Among the main disagreements: Whether the federal government should help cash-strapped cities and states weather the massive economic blow caused by the pandemic. The crisis could cause a $434 billion federal budget shortfall through 2022 under the most severe scenario, which would include a resurgence in the virus and a lack of more stimulus aid, according to Moody's Analytics.
The HEROES Act would have provided more than $400 billion in funding for state and local governments, but Republicans took issue with that aid, including President Donald Trump, who has objected to what he called "bailouts" for states helmed by Democrats. But the fact is many Republican-helmed states and cities are facing budget shortfalls as well, including Ohio and Texas, with the latter staring into a $4.6 billion budget hole.

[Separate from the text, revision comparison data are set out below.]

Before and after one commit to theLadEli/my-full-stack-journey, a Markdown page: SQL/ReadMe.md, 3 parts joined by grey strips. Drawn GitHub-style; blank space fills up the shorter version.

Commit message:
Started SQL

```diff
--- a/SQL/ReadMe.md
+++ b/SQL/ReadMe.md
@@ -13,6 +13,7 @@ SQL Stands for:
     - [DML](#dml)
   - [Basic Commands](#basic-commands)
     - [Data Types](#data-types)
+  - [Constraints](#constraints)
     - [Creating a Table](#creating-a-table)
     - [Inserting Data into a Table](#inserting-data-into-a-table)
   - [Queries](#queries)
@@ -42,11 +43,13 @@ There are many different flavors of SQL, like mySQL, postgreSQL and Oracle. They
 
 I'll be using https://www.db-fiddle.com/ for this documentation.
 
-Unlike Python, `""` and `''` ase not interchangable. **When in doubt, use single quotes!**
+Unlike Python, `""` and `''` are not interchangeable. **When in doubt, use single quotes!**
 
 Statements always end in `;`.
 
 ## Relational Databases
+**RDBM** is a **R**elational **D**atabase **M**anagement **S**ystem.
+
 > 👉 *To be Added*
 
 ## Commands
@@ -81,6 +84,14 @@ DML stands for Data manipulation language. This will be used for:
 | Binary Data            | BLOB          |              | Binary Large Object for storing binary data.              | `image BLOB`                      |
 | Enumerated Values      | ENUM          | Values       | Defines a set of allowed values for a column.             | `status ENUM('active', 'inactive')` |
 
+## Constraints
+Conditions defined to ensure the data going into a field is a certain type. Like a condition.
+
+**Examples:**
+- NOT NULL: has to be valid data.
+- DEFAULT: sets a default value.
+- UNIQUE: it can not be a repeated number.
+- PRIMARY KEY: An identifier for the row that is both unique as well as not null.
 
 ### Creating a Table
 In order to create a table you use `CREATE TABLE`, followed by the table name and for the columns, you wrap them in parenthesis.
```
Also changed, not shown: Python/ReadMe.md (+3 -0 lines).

Democrats and Republicans also remain far apart on the issue of unemployment aid, with Democrats pushing for a renewal of the extra $600 in weekly pay provided under the CARES Act. Republicans have argued that enhanced jobless benefits are too generous and dissuade people from returning to work, despite a lack of economic data that supports the contention.
More certain is that millions of households face deepening financial problems, which are only likely to worsen once aid and protections from the CARES Act expire at the end of the year.
About 6.7 million people could be evicted in the coming months as a federal eviction moratorium ends on December 31 according to a report from the National Low Income Housing Coalition and the University of Arizona. That would approach the number of people who lost their homes to foreclosure during the 2008 financial crisis and ensuing recession.
And almost 12 million jobless workers are slated to be cut off from unemployment aid the day after Christmas, according to an analysis by The Century Foundation, a progressive think tank. That cutoff would reduce total household income by about $19 billion per month, Oxford Economics said, potentially dragging down overall consumer spending as the economy is slowing.
More than 125 economists last month signed an open letter urging lawmakers to earmark for money for stimulus checks.
"Recurring direct payments will help families meet basic needs, boost state and local economies, and speed the recovery," they wrote in the letter. "Cash reaches millions who are struggling economically, including those who don't qualify for unemployment benefits."
—With reporting by The Associated Press.